Perhaps the Pharisees were trying to scare Jesus, since Herod was someone to be feared, and in doing so this would encourage Jesus to go elsewhere and not be a threat to their way of life.  In other words, the Pharisees were trying to manipulate Jesus into doing what they wanted Him to do. 

I think the Pharisees were surprised that Jesus did not act with fear and continued on with His plans.  Jesus refused to run and hide.  And Jesus refused to give up the mission His father had set for Him.  

Our passage today speaks clearly of Christ’s courage and determination.  Jesus made it perfectly clear that He would continue to care for those in need, and He sent a message back to Herod through the Pharisees stating  “You go tell that fox, that untrusting and corrupt one, that I am busy doing my work of healing and when I am finished, then I will go to Jerusalem.” 

Fear would not stop Jesus.  Jesus had the courage to continue His mission regardless of the threats to His physical wellbeing.  Jesus knew He must keep going forward and face the events in Jerusalem in accordance with God’s timing.
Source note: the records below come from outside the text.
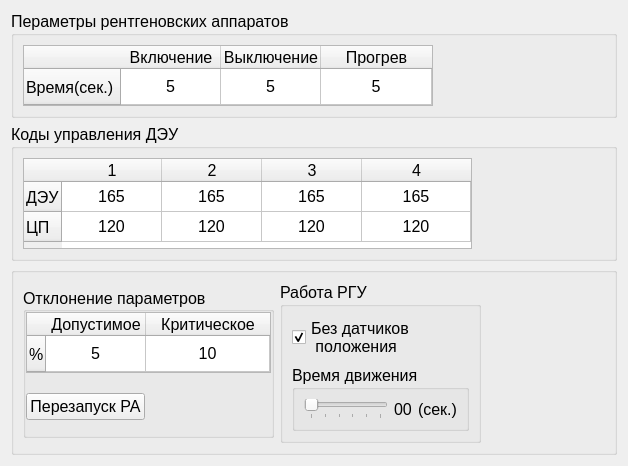
The window that sprsettingsrentgencontrolwidget.ui (longway34/SeparaterQt2) describes before a commit, drawn with Qt 5.
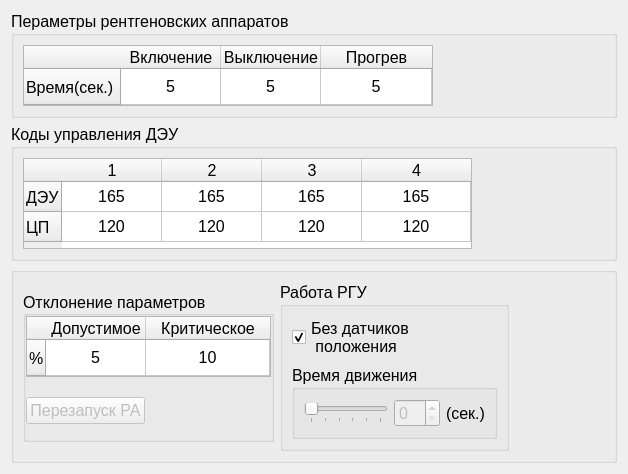
The same window after the commit. Custom widgets are drawn as their Qt base class.

```diff
--- a/sprsettingsrentgencontrolwidget.ui
+++ b/sprsettingsrentgencontrolwidget.ui
@@ -427,6 +427,9 @@
             </property>
             <item>
              <widget class="QPushButton" name="bRARestart">
+              <property name="enabled">
+               <bool>false</bool>
+              </property>
               <property name="text">
                <string>Перезапуск РА</string>
               </property>
@@ -503,15 +506,15 @@
              </widget>
             </item>
             <item>
-             <widget class="QLabel" name="lTimeMoveGRU">
-              <property name="minimumSize">
-               <size>
-                <width>18</width>
-                <height>0</height>
-               </size>
+             <widget class="QSpinBox" name="lTimeMoveGRU">
+              <property name="enabled">
+               <bool>false</bool>
               </property>
-              <property name="text">
-               <string>00</string>
+              <property name="frame">
+               <bool>true</bool>
+              </property>
+              <property name="keyboardTracking">
+               <bool>true</bool>
               </property>
              </widget>
             </item>
```
Left out of the diff: 19 changed lines with no effect on the pictures.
As we leave the sanctuary this morning, and continue our Lenten journey, let us ask ourselves what type of fear is in our lives that is attempting to control us and turn our backs to God’s Redeeming Activity in our lives. 

And as we identify these fears, let us pray that God will give us the courage to stand up to those fears and stand firm in our faith.  
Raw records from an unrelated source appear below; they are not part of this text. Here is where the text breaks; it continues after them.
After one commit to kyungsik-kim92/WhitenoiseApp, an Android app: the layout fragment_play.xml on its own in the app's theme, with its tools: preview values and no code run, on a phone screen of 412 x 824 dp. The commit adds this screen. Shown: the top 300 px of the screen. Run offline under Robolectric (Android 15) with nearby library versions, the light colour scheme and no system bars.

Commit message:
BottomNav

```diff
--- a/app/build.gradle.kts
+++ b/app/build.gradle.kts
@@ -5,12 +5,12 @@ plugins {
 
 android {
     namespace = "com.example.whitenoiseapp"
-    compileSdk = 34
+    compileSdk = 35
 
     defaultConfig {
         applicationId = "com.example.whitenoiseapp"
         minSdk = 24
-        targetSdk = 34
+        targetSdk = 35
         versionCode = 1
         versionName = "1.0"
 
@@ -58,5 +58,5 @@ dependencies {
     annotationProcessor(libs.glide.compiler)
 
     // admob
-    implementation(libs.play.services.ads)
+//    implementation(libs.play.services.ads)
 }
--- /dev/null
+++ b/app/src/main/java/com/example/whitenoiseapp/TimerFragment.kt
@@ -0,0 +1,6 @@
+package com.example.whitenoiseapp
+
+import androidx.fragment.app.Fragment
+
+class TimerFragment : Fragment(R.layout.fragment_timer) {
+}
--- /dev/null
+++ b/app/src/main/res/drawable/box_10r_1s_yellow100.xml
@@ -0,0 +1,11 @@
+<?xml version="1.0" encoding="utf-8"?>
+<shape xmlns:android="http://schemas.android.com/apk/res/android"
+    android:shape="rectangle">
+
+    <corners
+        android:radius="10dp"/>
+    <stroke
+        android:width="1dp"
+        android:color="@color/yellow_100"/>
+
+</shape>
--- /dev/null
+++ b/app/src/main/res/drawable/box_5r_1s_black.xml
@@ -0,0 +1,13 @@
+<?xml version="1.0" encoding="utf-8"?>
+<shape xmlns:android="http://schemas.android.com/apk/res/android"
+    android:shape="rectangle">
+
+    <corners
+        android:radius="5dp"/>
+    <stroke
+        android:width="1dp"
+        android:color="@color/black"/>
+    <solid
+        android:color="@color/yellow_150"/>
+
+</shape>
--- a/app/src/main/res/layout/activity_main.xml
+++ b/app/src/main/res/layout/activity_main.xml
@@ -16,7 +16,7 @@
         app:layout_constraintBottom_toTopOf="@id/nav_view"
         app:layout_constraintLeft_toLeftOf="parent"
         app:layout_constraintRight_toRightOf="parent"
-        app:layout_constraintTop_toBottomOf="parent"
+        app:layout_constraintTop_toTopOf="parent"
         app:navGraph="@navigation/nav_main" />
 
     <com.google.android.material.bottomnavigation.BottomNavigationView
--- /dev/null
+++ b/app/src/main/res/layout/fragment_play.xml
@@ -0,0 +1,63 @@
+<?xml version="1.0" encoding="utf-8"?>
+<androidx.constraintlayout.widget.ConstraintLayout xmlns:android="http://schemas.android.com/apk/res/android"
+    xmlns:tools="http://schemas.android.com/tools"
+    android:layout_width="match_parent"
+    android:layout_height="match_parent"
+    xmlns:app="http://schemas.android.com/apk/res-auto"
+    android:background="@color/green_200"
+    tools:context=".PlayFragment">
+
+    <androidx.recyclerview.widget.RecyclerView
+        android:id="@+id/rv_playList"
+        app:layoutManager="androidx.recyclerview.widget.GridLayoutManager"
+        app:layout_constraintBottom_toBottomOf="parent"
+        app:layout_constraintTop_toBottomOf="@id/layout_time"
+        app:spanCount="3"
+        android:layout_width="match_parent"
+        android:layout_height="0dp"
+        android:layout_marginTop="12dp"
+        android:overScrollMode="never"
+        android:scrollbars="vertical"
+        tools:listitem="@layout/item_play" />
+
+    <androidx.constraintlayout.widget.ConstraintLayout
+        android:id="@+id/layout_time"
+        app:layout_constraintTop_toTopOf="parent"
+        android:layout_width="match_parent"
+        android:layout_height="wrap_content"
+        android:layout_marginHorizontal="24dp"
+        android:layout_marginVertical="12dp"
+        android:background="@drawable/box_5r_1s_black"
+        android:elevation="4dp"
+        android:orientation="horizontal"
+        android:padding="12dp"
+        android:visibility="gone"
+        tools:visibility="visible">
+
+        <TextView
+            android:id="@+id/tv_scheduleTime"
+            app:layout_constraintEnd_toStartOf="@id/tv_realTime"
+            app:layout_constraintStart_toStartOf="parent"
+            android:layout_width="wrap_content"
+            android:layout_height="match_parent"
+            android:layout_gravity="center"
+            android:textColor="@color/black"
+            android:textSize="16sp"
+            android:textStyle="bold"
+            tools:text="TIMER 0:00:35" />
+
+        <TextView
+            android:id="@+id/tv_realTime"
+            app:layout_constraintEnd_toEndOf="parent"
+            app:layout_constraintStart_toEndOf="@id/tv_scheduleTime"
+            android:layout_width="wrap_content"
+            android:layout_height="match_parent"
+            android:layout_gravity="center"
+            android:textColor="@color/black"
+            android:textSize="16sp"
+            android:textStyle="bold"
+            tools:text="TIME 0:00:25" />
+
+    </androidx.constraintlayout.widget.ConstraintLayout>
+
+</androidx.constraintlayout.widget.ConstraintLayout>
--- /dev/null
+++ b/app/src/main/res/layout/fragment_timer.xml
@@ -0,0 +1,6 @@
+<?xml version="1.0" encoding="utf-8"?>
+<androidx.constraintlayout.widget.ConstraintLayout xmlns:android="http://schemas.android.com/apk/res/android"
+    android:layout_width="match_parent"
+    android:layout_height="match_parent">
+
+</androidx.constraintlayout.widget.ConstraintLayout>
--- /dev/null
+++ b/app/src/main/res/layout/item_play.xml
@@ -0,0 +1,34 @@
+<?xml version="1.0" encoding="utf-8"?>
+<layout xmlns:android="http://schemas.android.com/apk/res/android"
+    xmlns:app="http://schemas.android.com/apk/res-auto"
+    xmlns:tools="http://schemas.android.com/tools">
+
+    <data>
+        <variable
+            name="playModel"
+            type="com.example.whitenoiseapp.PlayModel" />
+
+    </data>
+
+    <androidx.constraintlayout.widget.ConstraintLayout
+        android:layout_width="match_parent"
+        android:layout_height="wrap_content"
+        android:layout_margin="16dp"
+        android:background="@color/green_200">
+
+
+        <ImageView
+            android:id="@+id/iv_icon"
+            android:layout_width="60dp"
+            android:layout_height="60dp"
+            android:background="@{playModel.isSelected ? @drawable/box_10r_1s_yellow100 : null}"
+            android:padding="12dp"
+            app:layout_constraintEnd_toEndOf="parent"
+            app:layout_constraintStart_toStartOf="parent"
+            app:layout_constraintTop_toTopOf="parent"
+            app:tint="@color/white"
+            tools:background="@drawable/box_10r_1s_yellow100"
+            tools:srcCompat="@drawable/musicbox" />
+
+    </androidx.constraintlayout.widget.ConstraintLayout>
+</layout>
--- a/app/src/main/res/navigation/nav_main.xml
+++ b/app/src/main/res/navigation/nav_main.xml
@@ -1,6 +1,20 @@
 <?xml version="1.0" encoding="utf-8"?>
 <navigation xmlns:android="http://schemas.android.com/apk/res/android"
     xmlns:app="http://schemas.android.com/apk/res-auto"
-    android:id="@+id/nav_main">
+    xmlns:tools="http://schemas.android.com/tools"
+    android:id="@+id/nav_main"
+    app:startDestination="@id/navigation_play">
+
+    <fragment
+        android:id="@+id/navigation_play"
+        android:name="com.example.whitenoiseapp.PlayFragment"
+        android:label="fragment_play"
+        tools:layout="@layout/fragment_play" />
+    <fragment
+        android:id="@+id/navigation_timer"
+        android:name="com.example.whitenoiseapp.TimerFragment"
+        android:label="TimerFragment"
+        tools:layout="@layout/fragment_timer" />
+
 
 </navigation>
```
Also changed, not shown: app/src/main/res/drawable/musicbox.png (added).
And let us also remember Christ’s courage as He approached the Cross, and what He did for each one of us so that we might receive the forgiveness of sin, the resurrection of the body, and life everlasting in God’s Kingdom.  

Yes, the Fox in the Hen House is a scary event.  The devil is on the prowl.  But One greater than he has been sent to us.  His name is Jesus Christ our Lord.  Amen. 

Let us pray:  God of hope, when we are troubled by fear and uncertainty, teach us to commit our lives to your care, and to trust in the knowledge of your love and forgiveness, that we ay find peace in Jesus Christ our Redeemer.  Amen.